In order to convert all of you into radium-age believers I urge you to read ↑Joshua Glenn’s great essays. In his crusade Joshua goes well beyond just writing about the radium age:
I’ve enlisted two visionary bookfuturists (my HiLobrow colleague ↑Matthew Battles, and publisher ↑Richard Nash) and we’ve started ↑HiLoBooks. This year, we’re ↑serializing (at HiLobrow) and then publishing in paperback form six classics Radium Age science fiction titles. The first three—Jack London’s ↑The Scarlet Plague, Rudyard Kipling’s ↑With the Night Mail, and Arthur Conan Doyle’s ↑The Poison Belt—are coming out this spring; they are available for pre-ordering now. Join the crusade!
ALDISS, BRIAN WILSON. 1973. Billion year spree: The true history of science fiction. London: Weidenfeld and Nicolson.
ALDISS, BRIAN WILSON AND DAVID WINGROVE. 1986. Trillion year spree: The history of science fiction. New York: Atheneum.
LONDON, JOHN GRIFFITH ‘JACK’ (aka
JOHN GRIFFITH CHANEY). 1907. ↓The iron heel.
New York: Macmillan.
LONDON, JOHN GRIFFITH ‘JACK’ (aka
JOHN GRIFFITH CHANEY). 1910. ↓The scarlet plague.
New York: Macmillan.
With all the hype around information technology in all its guises as our times’ core technology, about virtual worlds and social media, Tim Heffernan’s ‘↑The machines that made the Jet Age‘ (a follow-up to his ‘↑Iron Giant‘ in the Atlantic) comes handy as a healthy reality check. Heffernan explains and stresses the role of gigantic forging presses as the machines that made the jet age possible. ‘This is the ↑story of the birth of the Jet Age—but it’s anchored firmly to the ground:’
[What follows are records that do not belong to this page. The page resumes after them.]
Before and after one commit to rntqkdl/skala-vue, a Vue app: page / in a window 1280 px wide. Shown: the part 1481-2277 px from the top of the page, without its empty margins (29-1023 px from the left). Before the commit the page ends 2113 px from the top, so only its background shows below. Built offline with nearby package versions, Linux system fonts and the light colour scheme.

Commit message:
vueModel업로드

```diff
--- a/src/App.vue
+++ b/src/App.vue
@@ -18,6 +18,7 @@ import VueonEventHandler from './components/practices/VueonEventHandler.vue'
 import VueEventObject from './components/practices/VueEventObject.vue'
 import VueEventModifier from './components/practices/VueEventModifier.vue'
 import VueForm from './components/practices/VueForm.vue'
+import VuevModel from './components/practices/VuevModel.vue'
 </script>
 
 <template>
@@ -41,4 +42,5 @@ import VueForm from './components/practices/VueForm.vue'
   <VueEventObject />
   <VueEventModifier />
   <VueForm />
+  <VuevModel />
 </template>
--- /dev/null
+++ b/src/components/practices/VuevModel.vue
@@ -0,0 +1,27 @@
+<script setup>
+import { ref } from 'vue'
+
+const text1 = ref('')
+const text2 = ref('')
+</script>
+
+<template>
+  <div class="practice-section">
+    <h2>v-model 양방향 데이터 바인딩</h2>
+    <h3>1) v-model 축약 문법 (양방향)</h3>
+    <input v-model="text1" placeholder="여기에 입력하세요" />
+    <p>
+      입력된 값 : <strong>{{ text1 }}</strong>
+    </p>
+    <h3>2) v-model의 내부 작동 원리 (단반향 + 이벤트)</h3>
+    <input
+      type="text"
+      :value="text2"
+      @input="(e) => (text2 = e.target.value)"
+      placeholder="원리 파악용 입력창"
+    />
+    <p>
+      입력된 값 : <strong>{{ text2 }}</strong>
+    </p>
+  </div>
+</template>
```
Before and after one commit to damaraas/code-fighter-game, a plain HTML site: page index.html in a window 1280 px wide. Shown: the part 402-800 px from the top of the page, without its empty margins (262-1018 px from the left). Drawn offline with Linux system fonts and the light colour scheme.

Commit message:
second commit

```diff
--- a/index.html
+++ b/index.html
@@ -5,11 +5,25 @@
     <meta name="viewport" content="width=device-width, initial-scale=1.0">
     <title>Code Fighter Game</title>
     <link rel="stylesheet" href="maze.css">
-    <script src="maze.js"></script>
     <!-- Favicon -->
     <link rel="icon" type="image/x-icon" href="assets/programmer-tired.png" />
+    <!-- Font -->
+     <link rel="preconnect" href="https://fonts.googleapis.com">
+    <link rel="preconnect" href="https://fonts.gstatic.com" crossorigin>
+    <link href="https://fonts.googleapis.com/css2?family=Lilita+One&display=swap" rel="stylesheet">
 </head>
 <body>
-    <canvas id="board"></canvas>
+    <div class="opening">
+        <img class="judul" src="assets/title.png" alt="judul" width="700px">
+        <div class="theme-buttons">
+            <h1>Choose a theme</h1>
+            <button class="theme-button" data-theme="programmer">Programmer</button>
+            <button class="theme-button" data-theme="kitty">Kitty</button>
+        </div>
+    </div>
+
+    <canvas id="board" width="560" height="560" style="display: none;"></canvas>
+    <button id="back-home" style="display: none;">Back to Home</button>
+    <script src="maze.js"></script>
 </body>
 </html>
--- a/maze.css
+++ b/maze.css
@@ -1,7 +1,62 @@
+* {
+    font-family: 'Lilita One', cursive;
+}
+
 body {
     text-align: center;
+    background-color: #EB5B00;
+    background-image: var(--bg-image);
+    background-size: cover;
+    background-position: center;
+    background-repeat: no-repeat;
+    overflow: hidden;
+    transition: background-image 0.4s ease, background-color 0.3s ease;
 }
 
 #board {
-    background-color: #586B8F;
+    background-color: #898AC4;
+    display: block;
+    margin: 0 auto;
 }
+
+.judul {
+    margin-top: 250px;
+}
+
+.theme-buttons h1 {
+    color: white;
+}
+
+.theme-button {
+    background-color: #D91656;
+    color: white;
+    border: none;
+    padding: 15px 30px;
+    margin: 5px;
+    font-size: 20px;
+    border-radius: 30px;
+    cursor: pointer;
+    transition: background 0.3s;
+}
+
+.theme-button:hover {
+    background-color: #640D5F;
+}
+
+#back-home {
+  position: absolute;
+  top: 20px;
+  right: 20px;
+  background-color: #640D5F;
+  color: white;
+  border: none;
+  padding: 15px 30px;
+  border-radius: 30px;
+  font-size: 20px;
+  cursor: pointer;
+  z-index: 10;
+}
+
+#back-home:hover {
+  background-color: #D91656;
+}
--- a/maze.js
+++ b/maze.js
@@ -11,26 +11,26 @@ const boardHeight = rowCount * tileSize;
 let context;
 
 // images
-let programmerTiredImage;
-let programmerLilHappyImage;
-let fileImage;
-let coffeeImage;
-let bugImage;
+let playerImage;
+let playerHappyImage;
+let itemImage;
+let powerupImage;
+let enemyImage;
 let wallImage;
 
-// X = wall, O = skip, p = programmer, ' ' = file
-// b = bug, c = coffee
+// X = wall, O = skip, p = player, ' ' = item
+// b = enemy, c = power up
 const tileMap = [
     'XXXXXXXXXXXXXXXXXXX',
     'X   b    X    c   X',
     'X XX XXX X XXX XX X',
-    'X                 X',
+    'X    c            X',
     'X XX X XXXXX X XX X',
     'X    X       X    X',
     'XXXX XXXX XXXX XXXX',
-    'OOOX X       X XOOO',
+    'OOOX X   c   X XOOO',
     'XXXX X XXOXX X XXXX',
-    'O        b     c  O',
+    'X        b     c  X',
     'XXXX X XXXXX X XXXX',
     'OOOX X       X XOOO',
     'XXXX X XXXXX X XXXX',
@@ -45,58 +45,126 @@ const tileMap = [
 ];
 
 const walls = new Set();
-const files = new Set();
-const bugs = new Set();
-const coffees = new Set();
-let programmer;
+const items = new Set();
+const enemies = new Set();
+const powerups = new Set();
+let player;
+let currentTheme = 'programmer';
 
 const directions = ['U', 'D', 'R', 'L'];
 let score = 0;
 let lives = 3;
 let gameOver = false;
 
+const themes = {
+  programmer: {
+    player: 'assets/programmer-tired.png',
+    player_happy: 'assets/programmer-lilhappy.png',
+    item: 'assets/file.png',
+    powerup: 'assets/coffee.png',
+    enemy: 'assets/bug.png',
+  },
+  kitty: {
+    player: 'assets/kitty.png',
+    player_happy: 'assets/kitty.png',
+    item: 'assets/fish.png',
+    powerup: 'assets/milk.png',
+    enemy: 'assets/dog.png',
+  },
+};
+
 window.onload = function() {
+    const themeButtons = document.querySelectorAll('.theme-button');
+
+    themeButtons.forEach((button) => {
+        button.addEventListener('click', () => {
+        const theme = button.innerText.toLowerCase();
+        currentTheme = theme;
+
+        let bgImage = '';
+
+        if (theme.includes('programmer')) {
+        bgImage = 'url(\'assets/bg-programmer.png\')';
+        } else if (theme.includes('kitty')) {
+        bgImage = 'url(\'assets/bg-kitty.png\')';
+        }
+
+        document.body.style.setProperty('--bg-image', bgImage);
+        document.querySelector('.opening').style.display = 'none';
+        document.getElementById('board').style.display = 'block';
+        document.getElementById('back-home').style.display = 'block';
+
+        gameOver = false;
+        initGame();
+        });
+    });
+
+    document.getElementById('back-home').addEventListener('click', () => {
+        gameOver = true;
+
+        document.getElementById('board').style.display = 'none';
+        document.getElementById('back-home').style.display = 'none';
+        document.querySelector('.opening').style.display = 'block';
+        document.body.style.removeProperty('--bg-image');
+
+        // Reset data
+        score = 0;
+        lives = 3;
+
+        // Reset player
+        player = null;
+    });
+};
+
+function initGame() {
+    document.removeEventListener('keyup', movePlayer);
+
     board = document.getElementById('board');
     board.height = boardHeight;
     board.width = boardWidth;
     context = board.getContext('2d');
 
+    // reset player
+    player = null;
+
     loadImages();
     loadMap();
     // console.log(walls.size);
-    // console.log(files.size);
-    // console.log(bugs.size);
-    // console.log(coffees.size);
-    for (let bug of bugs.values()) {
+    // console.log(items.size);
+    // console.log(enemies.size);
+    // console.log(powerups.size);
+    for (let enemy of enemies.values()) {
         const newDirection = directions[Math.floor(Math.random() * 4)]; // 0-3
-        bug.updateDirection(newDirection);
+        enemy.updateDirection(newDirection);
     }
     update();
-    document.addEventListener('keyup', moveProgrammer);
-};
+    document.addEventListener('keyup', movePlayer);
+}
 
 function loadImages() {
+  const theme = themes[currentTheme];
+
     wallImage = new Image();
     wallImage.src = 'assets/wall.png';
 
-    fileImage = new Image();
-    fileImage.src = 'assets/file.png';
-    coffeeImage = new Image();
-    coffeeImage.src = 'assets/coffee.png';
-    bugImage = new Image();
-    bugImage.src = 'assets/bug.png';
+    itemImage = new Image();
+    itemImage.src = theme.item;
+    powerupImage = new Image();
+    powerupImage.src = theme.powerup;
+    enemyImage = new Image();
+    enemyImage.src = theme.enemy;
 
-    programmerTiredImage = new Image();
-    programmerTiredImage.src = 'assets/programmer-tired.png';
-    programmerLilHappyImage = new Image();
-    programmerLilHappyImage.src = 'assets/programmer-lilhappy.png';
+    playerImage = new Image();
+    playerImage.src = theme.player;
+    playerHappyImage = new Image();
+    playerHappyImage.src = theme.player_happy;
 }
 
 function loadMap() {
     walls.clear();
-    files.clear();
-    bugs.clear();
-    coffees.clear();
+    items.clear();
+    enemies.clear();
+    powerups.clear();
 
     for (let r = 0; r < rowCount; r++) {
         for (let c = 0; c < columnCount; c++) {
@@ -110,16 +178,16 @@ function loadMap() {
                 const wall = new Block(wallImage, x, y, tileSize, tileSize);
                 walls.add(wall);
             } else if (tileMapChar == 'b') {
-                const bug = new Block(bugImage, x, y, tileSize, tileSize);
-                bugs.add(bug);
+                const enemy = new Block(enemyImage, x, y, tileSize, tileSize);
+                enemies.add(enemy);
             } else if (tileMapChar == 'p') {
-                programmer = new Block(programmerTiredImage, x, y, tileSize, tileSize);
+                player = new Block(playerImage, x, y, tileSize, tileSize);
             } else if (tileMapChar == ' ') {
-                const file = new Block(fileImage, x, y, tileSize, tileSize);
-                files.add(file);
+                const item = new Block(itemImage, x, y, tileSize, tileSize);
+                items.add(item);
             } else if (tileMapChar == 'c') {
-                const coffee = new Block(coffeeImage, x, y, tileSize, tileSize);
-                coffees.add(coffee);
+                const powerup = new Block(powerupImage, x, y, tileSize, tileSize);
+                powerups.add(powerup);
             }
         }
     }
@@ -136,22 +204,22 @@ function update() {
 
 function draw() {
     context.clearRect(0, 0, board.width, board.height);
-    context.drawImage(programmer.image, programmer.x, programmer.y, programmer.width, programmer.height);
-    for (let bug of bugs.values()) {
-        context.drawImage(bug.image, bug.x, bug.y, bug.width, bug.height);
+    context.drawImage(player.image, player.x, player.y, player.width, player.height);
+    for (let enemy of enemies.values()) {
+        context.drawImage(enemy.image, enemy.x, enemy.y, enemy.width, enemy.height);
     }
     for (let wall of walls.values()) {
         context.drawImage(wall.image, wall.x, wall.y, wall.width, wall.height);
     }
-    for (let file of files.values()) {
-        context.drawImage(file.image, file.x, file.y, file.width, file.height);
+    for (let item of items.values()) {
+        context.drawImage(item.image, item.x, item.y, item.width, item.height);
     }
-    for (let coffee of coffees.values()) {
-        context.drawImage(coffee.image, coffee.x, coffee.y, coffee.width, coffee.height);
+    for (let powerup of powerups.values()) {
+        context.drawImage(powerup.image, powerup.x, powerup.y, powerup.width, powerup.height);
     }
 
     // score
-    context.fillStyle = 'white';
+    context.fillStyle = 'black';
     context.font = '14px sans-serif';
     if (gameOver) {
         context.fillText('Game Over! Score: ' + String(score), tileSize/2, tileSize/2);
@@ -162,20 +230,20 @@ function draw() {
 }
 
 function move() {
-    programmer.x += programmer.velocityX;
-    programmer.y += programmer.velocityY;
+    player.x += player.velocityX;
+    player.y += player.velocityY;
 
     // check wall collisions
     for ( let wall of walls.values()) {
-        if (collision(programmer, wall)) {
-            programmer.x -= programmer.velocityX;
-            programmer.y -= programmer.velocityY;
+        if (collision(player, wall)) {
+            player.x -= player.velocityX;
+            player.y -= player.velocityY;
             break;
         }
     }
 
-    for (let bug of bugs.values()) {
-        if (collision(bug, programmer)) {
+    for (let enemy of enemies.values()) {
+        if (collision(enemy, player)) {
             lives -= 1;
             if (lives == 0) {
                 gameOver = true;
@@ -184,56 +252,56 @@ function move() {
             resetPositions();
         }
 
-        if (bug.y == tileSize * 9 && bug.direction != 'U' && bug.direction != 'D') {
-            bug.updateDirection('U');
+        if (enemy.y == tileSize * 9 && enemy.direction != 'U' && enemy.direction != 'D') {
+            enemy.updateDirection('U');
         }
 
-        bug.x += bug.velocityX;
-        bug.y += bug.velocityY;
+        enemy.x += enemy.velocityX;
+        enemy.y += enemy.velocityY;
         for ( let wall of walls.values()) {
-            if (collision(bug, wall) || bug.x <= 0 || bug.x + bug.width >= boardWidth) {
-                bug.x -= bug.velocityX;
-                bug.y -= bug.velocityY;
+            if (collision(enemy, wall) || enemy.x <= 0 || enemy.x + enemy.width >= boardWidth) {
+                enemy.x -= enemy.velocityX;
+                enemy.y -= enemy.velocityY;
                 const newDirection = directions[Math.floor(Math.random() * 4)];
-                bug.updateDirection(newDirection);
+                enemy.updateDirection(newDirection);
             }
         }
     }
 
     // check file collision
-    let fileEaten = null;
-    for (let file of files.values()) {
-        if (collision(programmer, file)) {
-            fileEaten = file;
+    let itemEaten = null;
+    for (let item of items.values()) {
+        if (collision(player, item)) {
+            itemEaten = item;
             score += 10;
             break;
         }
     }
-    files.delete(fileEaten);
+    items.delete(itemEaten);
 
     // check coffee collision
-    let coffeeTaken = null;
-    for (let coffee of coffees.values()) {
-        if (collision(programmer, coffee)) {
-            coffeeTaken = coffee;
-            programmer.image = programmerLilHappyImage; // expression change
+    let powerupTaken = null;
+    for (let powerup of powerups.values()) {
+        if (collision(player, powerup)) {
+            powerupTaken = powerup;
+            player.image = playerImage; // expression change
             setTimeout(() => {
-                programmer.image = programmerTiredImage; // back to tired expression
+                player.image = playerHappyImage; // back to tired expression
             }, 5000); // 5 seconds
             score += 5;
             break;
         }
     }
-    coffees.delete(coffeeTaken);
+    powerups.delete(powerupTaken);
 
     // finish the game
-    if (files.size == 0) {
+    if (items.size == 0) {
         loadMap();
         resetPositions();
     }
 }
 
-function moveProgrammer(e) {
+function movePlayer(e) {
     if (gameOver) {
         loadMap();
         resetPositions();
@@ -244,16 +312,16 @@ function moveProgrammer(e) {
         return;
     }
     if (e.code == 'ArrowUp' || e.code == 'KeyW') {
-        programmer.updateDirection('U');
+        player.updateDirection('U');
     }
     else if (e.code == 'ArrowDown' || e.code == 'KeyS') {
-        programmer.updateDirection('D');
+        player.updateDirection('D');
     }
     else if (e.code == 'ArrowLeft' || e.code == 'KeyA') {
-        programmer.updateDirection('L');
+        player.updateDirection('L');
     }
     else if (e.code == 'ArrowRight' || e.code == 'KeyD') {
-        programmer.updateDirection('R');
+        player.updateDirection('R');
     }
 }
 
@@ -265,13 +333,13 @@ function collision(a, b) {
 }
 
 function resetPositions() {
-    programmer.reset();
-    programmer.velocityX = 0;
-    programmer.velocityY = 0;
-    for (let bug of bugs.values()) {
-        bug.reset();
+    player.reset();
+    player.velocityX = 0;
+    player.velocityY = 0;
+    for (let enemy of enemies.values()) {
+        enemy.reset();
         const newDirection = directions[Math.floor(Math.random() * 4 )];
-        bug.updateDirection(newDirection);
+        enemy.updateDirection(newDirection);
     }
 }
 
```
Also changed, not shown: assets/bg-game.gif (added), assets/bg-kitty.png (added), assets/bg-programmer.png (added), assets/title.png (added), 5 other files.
Isn’t it a wonderful irony [pun not intended] that in order to make machines as light as possible you do need incredibly heavy machines. I think that steampunk and related æsthetics serve as reminders to the reality of heavy machinery and hardware in general.